▶ **THE PROBLEM**
The answer is every line of the records that holds the word "traverse", copied in full.

(Saved data entries)
────────────────────

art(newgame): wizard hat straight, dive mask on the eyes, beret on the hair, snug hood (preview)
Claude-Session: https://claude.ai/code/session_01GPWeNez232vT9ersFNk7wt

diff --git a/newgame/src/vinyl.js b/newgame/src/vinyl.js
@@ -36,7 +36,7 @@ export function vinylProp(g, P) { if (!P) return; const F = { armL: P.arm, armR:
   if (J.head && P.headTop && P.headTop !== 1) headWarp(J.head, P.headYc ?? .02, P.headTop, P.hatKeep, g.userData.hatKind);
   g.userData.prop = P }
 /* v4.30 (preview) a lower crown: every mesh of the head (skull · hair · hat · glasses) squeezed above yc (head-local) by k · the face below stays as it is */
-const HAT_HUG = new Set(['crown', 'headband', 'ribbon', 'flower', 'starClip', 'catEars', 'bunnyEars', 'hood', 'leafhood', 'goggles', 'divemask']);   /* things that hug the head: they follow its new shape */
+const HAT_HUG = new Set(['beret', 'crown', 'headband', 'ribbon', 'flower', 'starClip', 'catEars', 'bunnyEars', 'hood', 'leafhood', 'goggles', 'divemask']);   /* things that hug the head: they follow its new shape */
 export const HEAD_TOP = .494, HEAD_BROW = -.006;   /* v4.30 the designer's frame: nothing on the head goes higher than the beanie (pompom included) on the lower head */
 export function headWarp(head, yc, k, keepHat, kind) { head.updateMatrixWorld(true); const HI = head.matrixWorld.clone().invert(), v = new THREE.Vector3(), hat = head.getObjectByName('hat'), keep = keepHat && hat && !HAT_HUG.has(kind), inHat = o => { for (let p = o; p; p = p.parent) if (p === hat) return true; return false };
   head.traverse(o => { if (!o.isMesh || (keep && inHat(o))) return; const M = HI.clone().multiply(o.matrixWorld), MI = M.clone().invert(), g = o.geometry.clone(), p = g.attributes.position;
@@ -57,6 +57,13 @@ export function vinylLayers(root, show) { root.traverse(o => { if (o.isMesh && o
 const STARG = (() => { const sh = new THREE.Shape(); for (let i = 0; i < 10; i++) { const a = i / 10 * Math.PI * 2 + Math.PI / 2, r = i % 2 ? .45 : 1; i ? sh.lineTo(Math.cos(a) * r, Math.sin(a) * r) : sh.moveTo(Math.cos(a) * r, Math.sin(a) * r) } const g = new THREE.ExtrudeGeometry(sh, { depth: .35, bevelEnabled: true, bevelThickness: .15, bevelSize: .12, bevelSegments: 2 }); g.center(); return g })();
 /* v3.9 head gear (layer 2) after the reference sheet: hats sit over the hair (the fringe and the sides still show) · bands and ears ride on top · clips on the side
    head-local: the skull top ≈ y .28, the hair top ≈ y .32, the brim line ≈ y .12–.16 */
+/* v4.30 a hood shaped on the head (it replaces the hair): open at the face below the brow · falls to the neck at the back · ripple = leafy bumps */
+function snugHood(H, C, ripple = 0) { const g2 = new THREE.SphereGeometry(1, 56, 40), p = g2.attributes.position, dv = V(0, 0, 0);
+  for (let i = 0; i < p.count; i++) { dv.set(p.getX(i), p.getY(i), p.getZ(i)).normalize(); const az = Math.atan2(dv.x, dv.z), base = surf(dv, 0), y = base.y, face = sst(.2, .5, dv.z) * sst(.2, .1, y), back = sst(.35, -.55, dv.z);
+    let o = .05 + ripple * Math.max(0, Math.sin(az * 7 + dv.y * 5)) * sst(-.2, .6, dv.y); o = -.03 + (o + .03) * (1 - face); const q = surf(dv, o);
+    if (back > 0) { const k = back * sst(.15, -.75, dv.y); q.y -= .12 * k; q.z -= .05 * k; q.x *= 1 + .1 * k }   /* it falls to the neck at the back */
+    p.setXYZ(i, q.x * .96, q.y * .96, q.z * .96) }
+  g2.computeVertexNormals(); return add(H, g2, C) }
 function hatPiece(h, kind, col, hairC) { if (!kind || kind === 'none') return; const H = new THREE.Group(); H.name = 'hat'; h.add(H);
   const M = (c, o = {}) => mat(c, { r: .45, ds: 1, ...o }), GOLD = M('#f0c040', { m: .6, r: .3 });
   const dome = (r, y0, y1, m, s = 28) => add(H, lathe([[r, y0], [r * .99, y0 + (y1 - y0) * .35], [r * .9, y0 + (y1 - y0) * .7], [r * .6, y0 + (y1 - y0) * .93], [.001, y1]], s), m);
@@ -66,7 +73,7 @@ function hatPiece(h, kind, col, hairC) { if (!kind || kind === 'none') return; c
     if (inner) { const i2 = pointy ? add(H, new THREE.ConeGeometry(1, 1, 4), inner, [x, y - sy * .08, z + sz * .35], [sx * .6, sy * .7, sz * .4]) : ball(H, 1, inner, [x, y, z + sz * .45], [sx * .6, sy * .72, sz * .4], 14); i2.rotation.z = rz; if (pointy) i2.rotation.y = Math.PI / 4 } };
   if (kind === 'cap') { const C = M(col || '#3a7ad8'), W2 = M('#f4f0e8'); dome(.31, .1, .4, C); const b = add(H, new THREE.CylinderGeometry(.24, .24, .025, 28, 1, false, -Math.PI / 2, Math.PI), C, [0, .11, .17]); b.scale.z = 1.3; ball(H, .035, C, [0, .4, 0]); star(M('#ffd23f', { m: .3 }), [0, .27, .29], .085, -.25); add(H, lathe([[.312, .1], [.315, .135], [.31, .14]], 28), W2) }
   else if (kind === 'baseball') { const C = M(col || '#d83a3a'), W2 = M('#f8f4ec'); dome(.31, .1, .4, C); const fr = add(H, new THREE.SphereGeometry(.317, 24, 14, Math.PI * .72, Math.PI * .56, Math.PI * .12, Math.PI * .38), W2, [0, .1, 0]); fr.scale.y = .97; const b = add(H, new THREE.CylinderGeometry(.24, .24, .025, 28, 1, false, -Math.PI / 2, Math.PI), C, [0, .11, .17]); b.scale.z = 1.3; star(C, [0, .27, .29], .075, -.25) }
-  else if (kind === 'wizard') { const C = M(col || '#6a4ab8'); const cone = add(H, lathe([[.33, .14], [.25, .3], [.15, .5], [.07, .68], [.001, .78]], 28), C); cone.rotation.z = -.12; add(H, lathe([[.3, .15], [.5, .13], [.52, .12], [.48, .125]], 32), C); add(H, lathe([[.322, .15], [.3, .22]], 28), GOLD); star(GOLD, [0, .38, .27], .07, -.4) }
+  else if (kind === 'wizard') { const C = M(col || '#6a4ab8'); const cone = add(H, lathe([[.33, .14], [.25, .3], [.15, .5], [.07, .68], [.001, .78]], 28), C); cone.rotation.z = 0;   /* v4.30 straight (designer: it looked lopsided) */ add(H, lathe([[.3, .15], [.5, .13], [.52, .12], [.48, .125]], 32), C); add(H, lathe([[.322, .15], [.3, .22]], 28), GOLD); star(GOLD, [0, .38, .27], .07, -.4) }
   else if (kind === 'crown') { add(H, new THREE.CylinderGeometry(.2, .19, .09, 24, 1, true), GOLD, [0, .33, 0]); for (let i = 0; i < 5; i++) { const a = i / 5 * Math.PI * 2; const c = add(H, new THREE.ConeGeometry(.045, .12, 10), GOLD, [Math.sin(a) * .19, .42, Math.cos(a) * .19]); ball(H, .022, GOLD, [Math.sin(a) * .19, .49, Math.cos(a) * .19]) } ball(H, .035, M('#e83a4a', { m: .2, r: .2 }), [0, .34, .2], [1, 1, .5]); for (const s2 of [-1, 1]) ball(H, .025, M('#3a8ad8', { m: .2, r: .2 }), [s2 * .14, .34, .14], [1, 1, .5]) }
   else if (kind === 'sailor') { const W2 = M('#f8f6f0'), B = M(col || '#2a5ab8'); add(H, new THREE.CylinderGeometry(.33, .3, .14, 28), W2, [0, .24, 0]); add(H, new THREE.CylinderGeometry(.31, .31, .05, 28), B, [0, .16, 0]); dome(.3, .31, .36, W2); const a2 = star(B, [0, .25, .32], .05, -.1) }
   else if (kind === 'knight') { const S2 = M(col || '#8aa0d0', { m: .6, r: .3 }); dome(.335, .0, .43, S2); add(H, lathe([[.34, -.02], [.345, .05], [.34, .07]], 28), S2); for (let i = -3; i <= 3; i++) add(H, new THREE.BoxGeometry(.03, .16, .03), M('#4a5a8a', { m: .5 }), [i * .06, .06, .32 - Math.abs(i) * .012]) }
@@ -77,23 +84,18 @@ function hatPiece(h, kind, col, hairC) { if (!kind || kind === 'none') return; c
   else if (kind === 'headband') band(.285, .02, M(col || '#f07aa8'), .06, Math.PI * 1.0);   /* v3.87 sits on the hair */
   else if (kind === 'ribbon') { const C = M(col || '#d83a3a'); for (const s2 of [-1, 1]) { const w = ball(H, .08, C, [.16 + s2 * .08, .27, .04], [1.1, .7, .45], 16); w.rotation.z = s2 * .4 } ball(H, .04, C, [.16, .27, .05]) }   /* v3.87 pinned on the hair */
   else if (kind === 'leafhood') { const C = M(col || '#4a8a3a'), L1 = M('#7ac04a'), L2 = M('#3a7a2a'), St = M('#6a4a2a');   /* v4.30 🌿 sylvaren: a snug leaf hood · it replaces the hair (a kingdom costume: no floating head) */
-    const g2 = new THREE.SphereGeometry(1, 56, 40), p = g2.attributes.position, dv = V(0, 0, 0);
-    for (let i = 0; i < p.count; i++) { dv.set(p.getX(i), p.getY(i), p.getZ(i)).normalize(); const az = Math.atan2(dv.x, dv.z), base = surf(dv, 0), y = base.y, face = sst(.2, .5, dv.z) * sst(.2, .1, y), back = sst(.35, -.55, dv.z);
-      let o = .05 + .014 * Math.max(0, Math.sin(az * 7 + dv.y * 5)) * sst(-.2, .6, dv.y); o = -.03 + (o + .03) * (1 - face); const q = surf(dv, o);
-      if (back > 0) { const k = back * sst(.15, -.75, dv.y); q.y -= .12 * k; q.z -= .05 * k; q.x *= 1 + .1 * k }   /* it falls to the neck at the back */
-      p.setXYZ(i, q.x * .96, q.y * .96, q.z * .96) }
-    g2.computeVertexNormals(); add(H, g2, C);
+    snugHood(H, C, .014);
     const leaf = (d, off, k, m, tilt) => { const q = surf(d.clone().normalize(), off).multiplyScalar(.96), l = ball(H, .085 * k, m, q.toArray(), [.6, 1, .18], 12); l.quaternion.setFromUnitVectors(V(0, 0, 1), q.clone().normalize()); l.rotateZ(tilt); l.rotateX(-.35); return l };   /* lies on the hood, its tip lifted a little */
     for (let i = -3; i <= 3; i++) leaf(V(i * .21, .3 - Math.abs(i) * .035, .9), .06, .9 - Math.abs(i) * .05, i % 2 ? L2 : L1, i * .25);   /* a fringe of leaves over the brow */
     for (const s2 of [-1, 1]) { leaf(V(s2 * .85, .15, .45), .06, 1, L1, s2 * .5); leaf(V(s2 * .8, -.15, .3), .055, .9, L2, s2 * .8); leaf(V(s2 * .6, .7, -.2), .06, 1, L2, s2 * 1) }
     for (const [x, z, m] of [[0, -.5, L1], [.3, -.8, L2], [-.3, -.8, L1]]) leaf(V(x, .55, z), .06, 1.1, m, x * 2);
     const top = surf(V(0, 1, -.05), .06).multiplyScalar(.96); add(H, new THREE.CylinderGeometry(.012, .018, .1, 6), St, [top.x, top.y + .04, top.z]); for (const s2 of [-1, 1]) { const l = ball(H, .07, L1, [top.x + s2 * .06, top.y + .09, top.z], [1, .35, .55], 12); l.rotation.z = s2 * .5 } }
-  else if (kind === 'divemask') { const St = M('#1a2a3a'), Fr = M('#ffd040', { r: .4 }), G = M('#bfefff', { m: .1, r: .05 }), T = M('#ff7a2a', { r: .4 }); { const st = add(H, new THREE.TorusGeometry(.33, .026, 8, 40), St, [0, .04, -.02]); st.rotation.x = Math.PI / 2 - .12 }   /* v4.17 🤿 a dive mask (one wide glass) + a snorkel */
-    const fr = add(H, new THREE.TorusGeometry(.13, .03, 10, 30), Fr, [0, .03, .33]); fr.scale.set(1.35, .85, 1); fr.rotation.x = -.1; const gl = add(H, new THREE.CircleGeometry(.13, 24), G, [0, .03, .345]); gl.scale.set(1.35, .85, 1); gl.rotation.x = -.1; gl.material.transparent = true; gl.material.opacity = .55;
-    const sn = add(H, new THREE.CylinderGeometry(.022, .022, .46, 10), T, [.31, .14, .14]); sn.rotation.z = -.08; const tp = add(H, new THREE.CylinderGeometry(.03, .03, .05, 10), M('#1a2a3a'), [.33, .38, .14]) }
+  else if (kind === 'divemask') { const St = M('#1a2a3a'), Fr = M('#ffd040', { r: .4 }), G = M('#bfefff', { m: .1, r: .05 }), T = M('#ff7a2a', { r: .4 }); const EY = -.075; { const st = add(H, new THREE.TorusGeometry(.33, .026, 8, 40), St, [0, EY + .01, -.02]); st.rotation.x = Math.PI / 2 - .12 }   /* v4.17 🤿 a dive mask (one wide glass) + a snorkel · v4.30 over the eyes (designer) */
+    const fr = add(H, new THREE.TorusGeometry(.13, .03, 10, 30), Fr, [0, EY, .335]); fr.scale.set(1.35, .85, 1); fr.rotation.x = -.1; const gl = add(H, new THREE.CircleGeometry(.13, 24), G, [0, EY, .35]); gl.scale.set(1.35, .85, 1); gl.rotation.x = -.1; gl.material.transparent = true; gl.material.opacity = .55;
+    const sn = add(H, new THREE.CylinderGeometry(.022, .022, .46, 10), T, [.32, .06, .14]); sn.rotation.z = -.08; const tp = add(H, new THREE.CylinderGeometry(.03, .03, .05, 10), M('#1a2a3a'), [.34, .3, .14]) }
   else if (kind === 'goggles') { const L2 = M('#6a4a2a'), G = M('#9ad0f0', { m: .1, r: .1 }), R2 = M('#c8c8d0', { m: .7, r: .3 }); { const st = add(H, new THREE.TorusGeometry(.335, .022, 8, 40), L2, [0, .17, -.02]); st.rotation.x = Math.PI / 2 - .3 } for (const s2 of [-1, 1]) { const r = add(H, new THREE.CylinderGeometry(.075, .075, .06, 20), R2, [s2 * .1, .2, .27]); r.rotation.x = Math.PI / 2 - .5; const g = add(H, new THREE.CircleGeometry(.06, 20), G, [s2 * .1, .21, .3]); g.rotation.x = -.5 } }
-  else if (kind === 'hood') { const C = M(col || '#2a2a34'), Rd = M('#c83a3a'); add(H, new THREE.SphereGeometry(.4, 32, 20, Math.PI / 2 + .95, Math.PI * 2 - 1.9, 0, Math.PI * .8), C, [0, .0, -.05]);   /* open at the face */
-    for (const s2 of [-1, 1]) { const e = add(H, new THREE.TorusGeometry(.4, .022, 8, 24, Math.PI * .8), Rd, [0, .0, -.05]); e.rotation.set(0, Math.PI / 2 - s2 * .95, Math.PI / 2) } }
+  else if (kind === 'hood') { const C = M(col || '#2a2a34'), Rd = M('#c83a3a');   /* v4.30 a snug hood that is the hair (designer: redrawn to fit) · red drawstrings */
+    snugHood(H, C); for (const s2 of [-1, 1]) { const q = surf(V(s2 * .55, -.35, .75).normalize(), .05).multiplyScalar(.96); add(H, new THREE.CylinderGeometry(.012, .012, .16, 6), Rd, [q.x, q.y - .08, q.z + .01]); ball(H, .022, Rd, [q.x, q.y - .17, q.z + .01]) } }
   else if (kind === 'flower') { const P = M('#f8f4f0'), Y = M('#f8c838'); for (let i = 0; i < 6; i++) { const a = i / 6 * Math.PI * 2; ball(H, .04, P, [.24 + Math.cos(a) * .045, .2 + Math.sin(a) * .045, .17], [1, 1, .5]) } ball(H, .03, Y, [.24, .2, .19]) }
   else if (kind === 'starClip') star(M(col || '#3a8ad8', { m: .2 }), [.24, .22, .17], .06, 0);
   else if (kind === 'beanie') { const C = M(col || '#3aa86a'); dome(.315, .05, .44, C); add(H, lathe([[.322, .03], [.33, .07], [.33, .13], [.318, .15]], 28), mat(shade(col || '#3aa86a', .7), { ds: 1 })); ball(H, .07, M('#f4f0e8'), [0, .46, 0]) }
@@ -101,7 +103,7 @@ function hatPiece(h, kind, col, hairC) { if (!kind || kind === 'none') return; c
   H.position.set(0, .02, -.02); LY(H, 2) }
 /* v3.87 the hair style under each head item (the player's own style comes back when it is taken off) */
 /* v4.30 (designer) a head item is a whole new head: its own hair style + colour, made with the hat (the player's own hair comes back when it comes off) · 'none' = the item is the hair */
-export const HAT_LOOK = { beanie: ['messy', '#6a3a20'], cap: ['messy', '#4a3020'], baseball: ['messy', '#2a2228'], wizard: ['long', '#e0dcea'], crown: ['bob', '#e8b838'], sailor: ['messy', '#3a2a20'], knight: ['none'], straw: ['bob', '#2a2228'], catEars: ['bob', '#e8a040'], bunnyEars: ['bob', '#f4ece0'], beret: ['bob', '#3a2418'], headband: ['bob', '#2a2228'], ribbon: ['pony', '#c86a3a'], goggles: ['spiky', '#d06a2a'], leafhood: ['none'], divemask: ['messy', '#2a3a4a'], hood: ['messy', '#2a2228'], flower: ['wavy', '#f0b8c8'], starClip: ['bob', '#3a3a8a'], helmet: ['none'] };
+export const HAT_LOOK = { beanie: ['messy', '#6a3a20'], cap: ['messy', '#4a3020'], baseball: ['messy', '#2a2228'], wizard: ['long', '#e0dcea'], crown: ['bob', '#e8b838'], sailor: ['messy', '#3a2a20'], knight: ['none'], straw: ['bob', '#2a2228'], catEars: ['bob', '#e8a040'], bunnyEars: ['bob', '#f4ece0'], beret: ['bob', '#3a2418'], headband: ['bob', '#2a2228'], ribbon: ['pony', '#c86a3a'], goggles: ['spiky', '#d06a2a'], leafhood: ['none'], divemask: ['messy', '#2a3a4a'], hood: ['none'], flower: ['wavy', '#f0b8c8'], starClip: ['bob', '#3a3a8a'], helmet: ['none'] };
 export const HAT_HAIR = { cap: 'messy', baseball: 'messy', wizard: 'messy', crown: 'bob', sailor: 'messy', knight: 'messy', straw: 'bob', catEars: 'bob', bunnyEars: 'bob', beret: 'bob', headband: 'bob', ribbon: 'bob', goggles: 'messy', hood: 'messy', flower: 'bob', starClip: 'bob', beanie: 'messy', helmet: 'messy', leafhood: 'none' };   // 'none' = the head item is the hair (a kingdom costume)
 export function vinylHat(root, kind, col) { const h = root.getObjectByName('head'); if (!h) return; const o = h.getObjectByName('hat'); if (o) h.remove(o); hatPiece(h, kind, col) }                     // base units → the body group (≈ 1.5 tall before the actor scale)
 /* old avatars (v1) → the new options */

────────────────────

▶ **THE ANSWER**
   head.traverse(o => { if (!o.isMesh || (keep && inHat(o))) return; const M = HI.clone().multiply(o.matrixWorld), MI = M.clone().invert(), g = o.geometry.clone(), p = g.attributes.position;
@@ -57,6 +57,13 @@ export function vinylLayers(root, show) { root.traverse(o => { if (o.isMesh && o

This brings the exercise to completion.